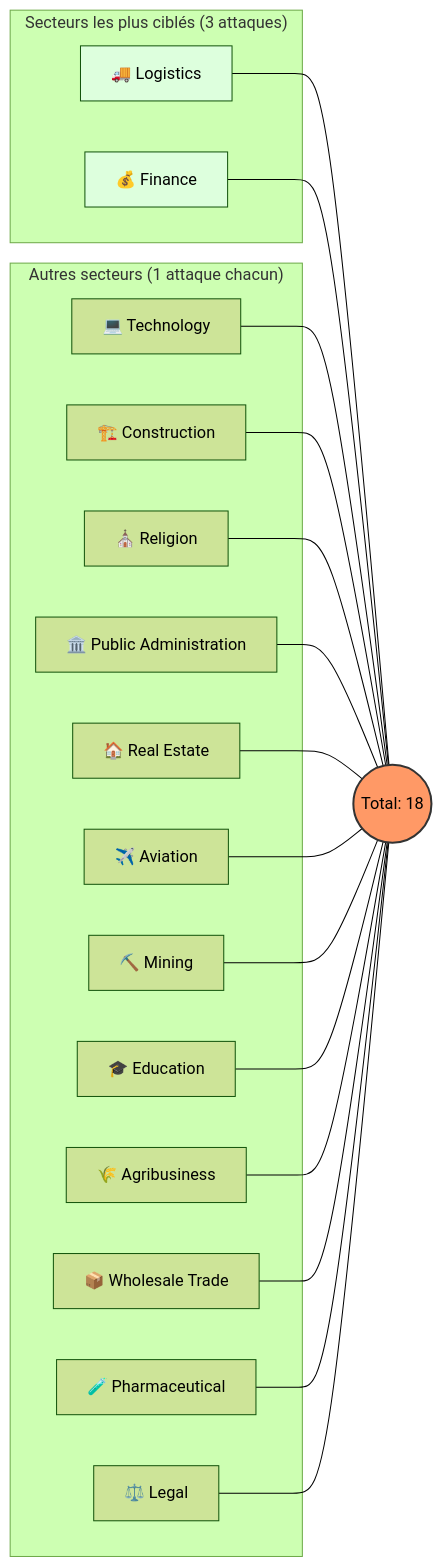
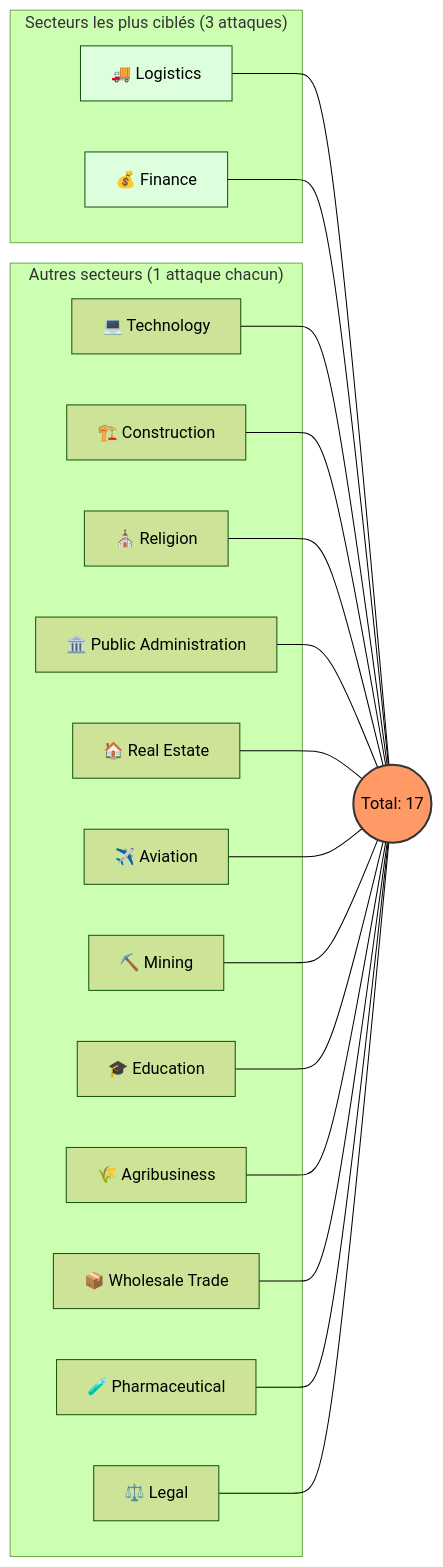
The third of 5 diagrams in reports/2025/10-october/README.md (Hatchepsoute/AFRINTEL), drawn with Mermaid (forest theme) before and after one commit. The commit also changed other lines of this file and 14 other files, not shown here.

````diff
--- a/reports/2025/10-october/README.md
+++ b/reports/2025/10-october/README.md
@@ -107,41 +100,41 @@
 ```mermaid
 graph LR
     subgraph "Secteurs les plus ciblés (3 attaques)"
     L[🚚 Logistics]
     F[💰 Finance]
     end
 
     subgraph "Autres secteurs (1 attaque chacun)"
     T[💻 Technology]
     C[🏗️ Construction]
     R[⛪ Religion]
     A[🏛️ Public Administration]
     RE[🏠 Real Estate]
     AV[✈️ Aviation]
     M[⛏️ Mining]
     E[🎓 Education]
     AG[🌾 Agribusiness]
     W[📦 Wholesale Trade]
     P[🧪 Pharmaceutical]
     J[⚖️ Legal]
     end
 
-    L --- Total((Total: 18))
+    L --- Total((Total: 17))
     F --- Total
     T --- Total
     C --- Total
     R --- Total
     A --- Total
     RE --- Total
     AV --- Total
     M --- Total
     E --- Total
     AG --- Total
     W --- Total
     P --- Total
     J --- Total
 
     style Total fill:#f96,stroke:#333,stroke-width:2px
     style L fill:#dfd
     style F fill:#dfd
 ```
````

::::::

What is being asked =
Every line above should be returned exactly; the pictures stay out.

Problem solution =
The third of 5 diagrams in reports/2025/10-october/README.md (Hatchepsoute/AFRINTEL), drawn with Mermaid (forest theme) before and after one commit. The commit also changed other lines of this file and 14 other files, not shown here.

````diff
--- a/reports/2025/10-october/README.md
+++ b/reports/2025/10-october/README.md
@@ -107,41 +100,41 @@
 ```mermaid
 graph LR
     subgraph "Secteurs les plus ciblés (3 attaques)"
     L[🚚 Logistics]
     F[💰 Finance]
     end
 
     subgraph "Autres secteurs (1 attaque chacun)"
     T[💻 Technology]
     C[🏗️ Construction]
     R[⛪ Religion]
     A[🏛️ Public Administration]
     RE[🏠 Real Estate]
     AV[✈️ Aviation]
     M[⛏️ Mining]
     E[🎓 Education]
     AG[🌾 Agribusiness]
     W[📦 Wholesale Trade]
     P[🧪 Pharmaceutical]
     J[⚖️ Legal]
     end
 
-    L --- Total((Total: 18))
+    L --- Total((Total: 17))
     F --- Total
     T --- Total
     C --- Total
     R --- Total
     A --- Total
     RE --- Total
     AV --- Total
     M --- Total
     E --- Total
     AG --- Total
     W --- Total
     P --- Total
     J --- Total
 
     style Total fill:#f96,stroke:#333,stroke-width:2px
     style L fill:#dfd
     style F fill:#dfd
 ```
````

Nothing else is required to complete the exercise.